More recently, other Russian regions have stepped up. One prominent case is the republic of Bashkortostan.
A retired navy officer, Alik Kamaletdinov, announced on social media he was recruiting for a volunteer battalion because “Bashkiria has always been a pillar of our state in difficult times. … Let’s support our country and our President Vladimir Vladimirovich Putin not by words but by deeds!”
The governor of Bashkortostan, Radiy Habirov, posted on Telegram last week: “Today we are seeing off the second Bashkir battalion to the Donbas.”
“Thus, more than 800 volunteers, all sons of Bashkortostan, will go to defend our country and brotherly Donbas.”
Other regions that have begun raising volunteer battalions include Chelyabinsk in the Urals and Primorsky in the Russian Far East. Photos of nearly 300 Chelyabinsk volunteers were posted last week.
The head of the recruitment office in Tatarstan, Evgeniy Tokmakov, said at a news conference that “battalions should be formed only from natives of Tatarstan, so that they can join the ranks, stand shoulder to shoulder, know each other.”
Several units of Cossack fighters are also being formed — not a surprise given that they were prominently involved in eastern Ukraine in 2014. The Orenburg region has already sent three Cossack battalions to the war.
The pace of recruitment is picking up — within the past few days the regions of Murmansk in the Arctic Circle and Tyumen in Western Siberia announced the formation of volunteer units.
‘A crowd with rifles’
Just how these battalions — most are smaller than a regular battalion — will be integrated into the Russian operation isn’t clear yet. The Tatar and Bashkir units will be made into motorized rifle battalions.
The volunteer battalion raised in Primorsky Krai will consist only of local residents and will go in support of the 155th Guards Marine Brigade, according to regional authorities.
There are signs that Russian manpower shortages in Ukraine are beginning to bite. Ukraine’s Center for Countering Disinformation says it found job vacancies for more than 20,000 Russian contract servicemen at regional employment centers. There have been persistent reports that some battalion tactical groups have had to be reconstituted.

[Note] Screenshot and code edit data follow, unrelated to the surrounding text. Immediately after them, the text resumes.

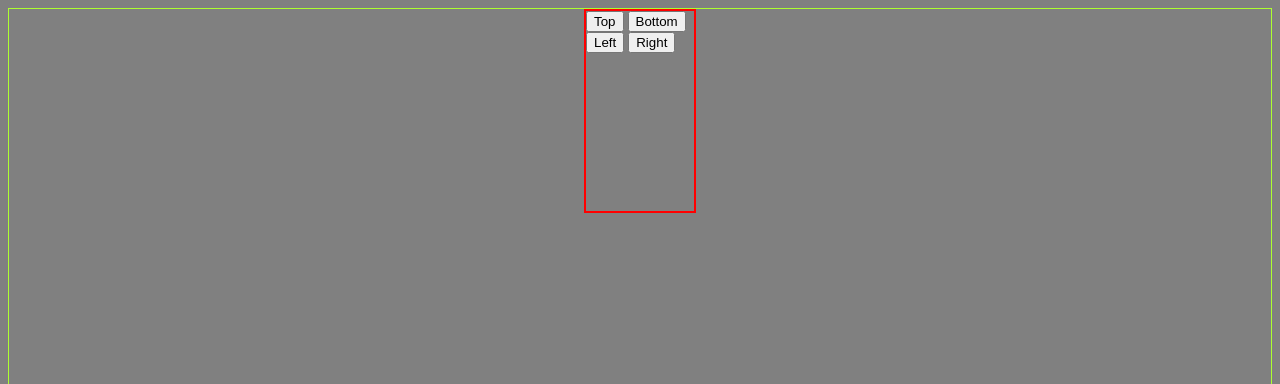
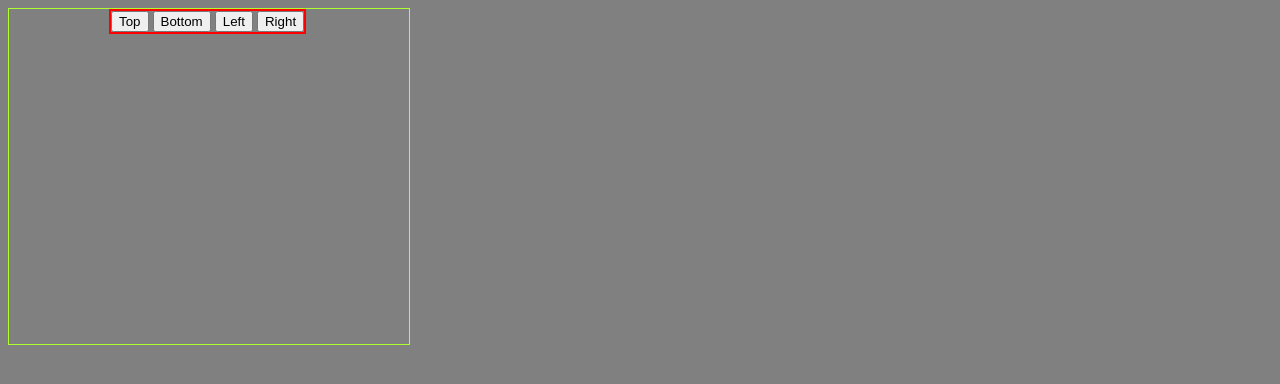
Before and after one commit to AleksandrDvortsov/skillUp, a plain HTML site: page dz2/4)/index.html in a window 1280 px wide. Both pictures are taken after a click on the button "Top". Shown: the top 384 px of the page. Drawn offline with Linux system fonts and the light colour scheme.

Commit message:
the fourth task is redone for OOP v2

```diff
--- a/dz2/4)/main.js
+++ b/dz2/4)/main.js
@@ -1,9 +1,7 @@
 function Animation() {
   this.init = () => {
-    this.countT = 155;
-    this.countB = 155;
-    this.countL = 575;
-    this.countR = 575;
+    this.countT = this.countB = 155;
+    this.countL = this.countR = 100;
 
     this.btnT = document.getElementById("btnT");
     this.btnT.onclick = this.top;
@@ -50,8 +48,7 @@ function Animation() {
           this.countT += 5;
           break;
         case "right":
-          let num = parseInt(document.getElementById("cont").style.paddingLeft);
-          if (num >= window.innerWidth - 220 && num != NaN) {
+          if (document.getElementById("cont").style.paddingLeft === "200px") {
             clearTimeout(draw);
             return;
           }
--- a/dz2/4)/style.css
+++ b/dz2/4)/style.css
@@ -5,11 +5,13 @@ body {
 #cont{
     display: flex;
     border: 1px solid greenyellow;
-    padding: 155px 575px;
+    width: 200px;
+    padding: 155px 100px;
+
 }
 
 #block {
-    width: 200px;
-    height: 200px;
+    /* width: 200px; */
+    /* max-height: 200px; */
     border: 2px solid red;
 }
```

But as one analyst puts it, a battalion is more than “a crowd with rifles.”
Stepanenko of the Institute for the Study of War said, “these poorly-trained recruits will likely be used as cannon fodder given previous Russian treatment of conscripts and proxy units.”
It’s hard to imagine how these disparate groups with no knowledge of the battlespace and rusty or non-existent military skills will influence the conflict. The task of infantry among Russian forces has been largely to take over places already obliterated by indirect fire.
Even so, Stepanenko said, the Russians are “continuing to take heavy losses without gaining much ground. They therefore require a constant inflow of Russian manpower to make good their losses.”
The Ukrainian military is tracking the units’ formation. Vadym Skibitskyi, a spokesman for the Main Intelligence Directorate, said Russia is planning to form 16 new battalions by the end of July. He told the online portal Krym.Reali that “according to our estimates, there will be about 4,000 people in each region, including Crimea.” Skibitskyi confirmed to CNN that his remarks had been accurately reported but declined to provide further details.
Stepanenko believes the ultimate aim is a form of mobilization by stealth.
“Putin seems to lack confidence that polls and protestations of support for the war will survive a general conscription effort. Recruitment for volunteer battalions or covert mobilization only affects a small percentage of servicemen and their families,” Stepanenko said.
“Such separation allows Putin to control the appearance of the invasion without upsetting most of the Russian male population and their families.”